─── Data to process
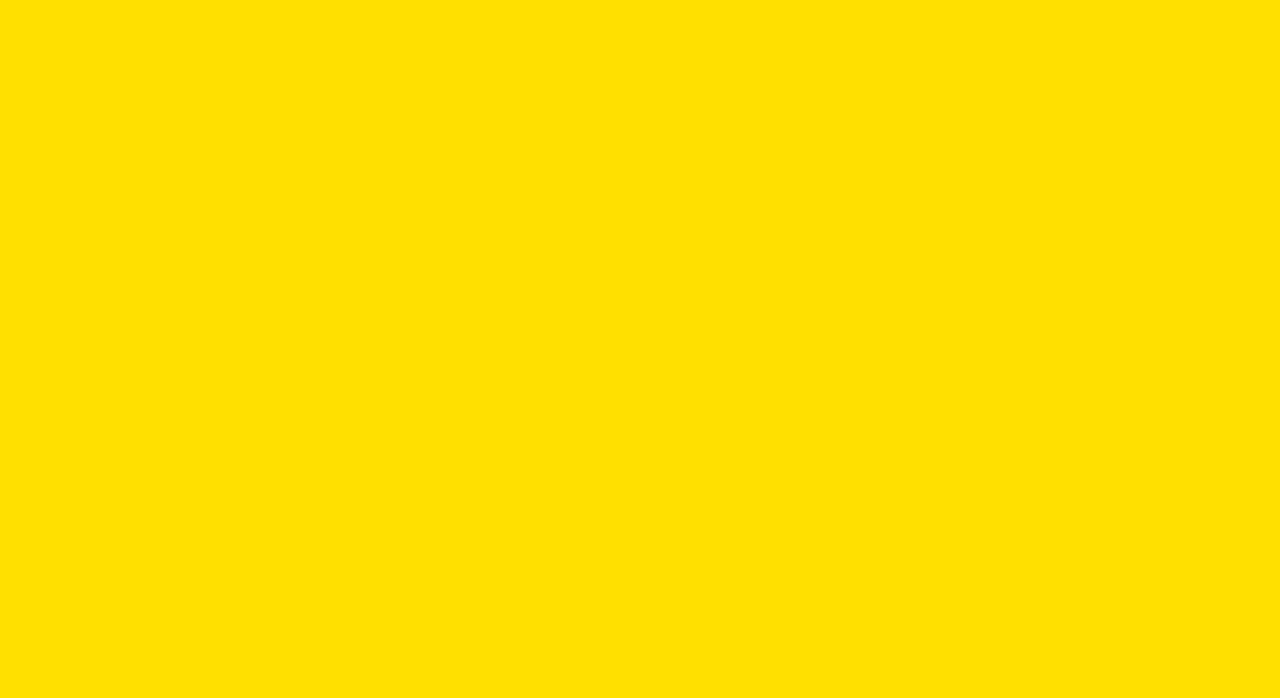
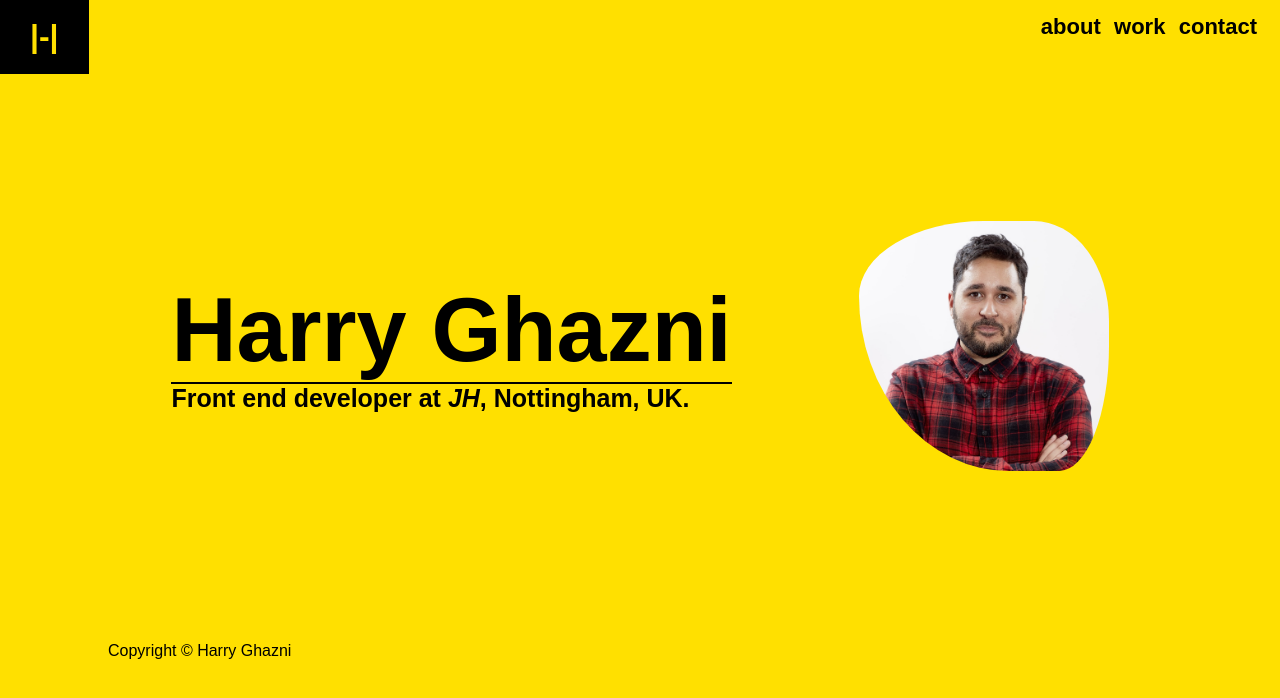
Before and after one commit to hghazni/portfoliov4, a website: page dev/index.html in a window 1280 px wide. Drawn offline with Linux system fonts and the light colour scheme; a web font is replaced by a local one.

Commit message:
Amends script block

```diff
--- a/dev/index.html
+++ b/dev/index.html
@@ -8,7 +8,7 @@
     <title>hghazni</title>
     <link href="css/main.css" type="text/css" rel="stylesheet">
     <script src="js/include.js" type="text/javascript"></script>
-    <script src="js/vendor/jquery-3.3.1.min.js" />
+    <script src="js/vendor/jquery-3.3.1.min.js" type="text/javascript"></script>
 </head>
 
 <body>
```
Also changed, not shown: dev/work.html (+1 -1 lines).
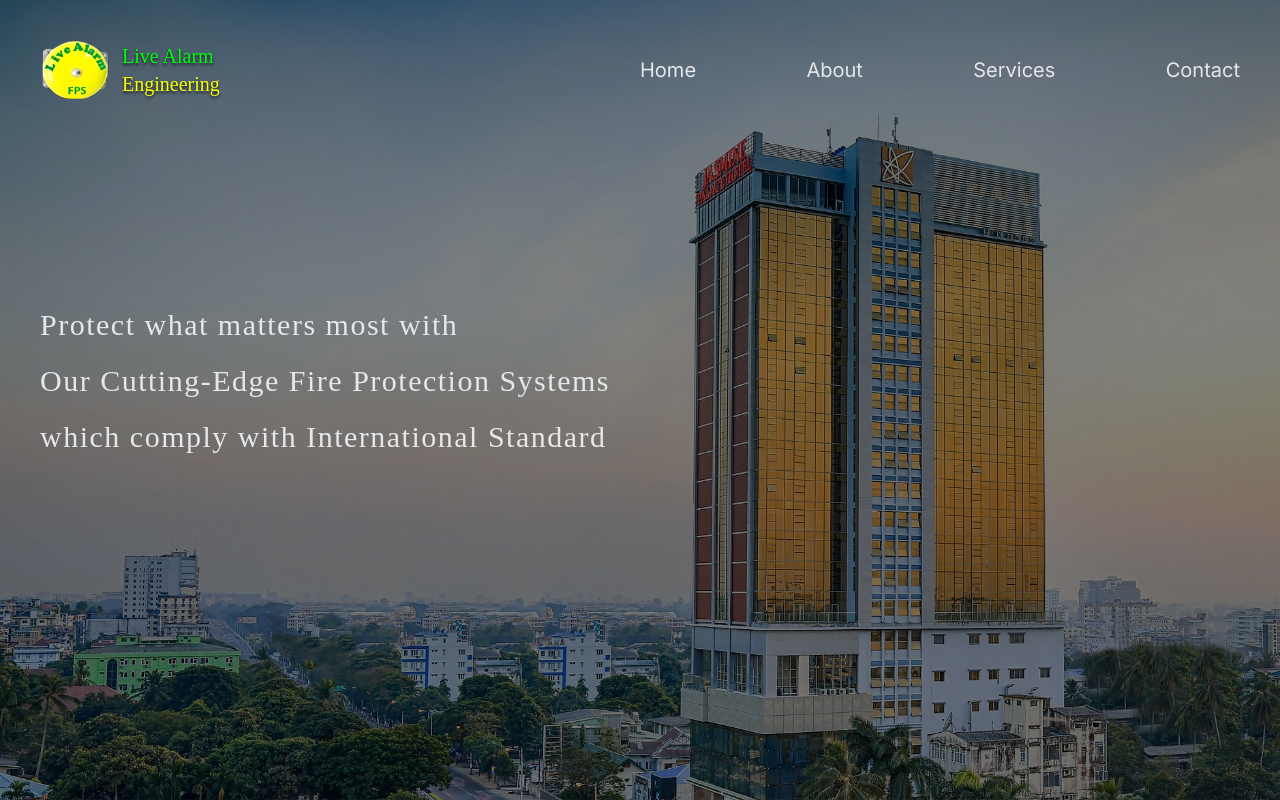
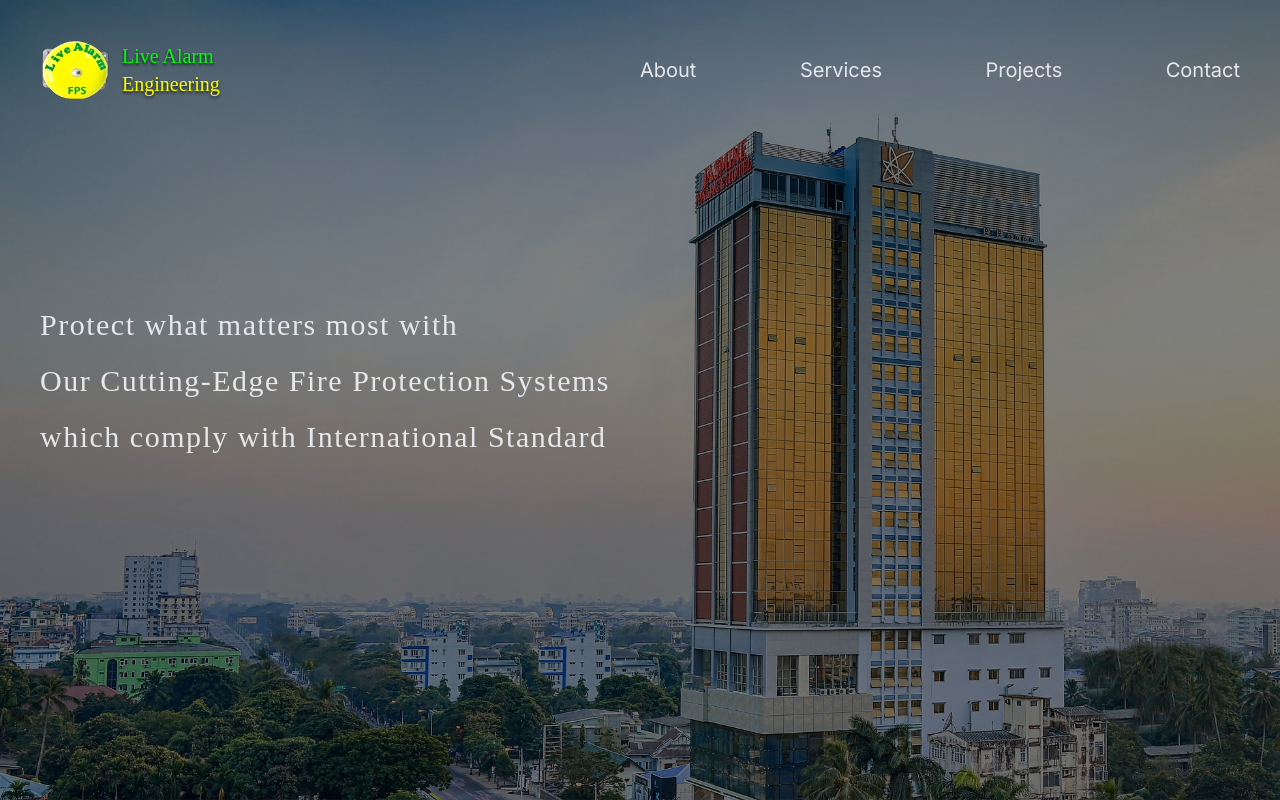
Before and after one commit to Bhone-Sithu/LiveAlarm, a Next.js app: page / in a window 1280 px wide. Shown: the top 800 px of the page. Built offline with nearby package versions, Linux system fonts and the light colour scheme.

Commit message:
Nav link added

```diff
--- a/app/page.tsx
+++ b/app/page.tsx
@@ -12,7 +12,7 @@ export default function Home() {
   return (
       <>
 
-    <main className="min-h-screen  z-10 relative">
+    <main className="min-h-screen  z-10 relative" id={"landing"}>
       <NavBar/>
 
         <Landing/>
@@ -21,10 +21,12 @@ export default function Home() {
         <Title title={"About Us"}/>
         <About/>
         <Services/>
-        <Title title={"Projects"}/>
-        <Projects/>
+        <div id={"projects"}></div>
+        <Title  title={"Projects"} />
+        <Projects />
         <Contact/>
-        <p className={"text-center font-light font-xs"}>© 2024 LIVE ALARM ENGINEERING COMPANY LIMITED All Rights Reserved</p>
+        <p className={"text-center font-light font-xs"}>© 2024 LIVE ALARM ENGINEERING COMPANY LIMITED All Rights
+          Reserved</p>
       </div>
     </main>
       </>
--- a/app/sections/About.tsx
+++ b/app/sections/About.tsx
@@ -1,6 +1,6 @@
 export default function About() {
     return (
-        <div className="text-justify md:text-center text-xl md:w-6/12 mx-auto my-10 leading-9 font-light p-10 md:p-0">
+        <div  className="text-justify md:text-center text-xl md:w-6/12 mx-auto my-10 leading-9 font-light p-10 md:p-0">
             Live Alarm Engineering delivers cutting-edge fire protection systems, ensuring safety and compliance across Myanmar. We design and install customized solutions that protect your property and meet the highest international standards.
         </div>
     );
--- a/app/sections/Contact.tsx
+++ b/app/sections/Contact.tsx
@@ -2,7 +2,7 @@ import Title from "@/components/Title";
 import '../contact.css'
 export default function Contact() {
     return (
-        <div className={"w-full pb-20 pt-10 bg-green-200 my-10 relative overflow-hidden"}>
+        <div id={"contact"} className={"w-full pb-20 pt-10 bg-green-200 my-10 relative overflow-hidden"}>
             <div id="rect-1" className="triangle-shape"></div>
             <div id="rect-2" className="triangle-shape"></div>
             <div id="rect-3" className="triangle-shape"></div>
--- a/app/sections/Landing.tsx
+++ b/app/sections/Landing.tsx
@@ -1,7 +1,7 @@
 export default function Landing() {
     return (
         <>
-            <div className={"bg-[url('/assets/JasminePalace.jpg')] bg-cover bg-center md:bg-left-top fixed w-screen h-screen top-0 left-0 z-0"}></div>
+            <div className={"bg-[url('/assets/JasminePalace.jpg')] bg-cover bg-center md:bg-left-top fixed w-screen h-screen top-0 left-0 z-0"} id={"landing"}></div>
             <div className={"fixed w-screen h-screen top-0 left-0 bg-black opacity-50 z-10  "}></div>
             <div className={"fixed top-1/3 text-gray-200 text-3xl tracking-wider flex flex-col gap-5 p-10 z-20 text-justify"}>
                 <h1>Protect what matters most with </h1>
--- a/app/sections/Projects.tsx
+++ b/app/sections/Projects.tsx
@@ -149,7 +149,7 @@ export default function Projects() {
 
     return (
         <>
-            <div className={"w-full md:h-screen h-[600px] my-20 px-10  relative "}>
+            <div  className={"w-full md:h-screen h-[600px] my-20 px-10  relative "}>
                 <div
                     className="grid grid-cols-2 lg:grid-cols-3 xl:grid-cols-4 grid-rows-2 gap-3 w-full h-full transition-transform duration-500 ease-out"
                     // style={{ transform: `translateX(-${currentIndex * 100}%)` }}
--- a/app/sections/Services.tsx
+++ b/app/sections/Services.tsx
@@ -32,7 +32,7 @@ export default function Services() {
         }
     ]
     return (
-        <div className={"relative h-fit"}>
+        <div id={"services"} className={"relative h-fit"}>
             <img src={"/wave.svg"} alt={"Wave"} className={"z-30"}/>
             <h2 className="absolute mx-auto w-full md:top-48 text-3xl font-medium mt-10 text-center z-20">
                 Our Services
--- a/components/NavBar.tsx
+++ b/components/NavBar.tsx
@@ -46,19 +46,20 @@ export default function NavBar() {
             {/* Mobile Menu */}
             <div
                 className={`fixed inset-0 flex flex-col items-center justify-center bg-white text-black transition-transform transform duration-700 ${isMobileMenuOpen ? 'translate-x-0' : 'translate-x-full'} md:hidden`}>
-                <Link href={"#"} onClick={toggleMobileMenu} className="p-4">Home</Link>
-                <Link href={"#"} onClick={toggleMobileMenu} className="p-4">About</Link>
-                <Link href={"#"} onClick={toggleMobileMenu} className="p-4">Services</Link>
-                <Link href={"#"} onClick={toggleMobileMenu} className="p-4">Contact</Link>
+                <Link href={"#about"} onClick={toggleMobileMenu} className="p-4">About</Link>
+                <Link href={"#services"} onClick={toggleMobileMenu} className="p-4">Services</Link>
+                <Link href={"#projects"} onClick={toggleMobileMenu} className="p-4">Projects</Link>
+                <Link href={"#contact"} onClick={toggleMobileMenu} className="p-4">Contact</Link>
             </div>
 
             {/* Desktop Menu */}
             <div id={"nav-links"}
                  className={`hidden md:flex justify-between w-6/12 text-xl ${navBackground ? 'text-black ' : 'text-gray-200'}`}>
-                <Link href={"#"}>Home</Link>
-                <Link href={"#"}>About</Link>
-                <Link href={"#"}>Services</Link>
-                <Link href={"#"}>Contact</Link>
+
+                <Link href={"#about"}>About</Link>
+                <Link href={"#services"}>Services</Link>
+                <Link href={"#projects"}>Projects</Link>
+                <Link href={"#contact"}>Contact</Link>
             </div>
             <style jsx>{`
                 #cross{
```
──────
● Problem description:
How many lines in the records above contain the word "fixed"? Reply with the number and nothing more.

● Response box:
5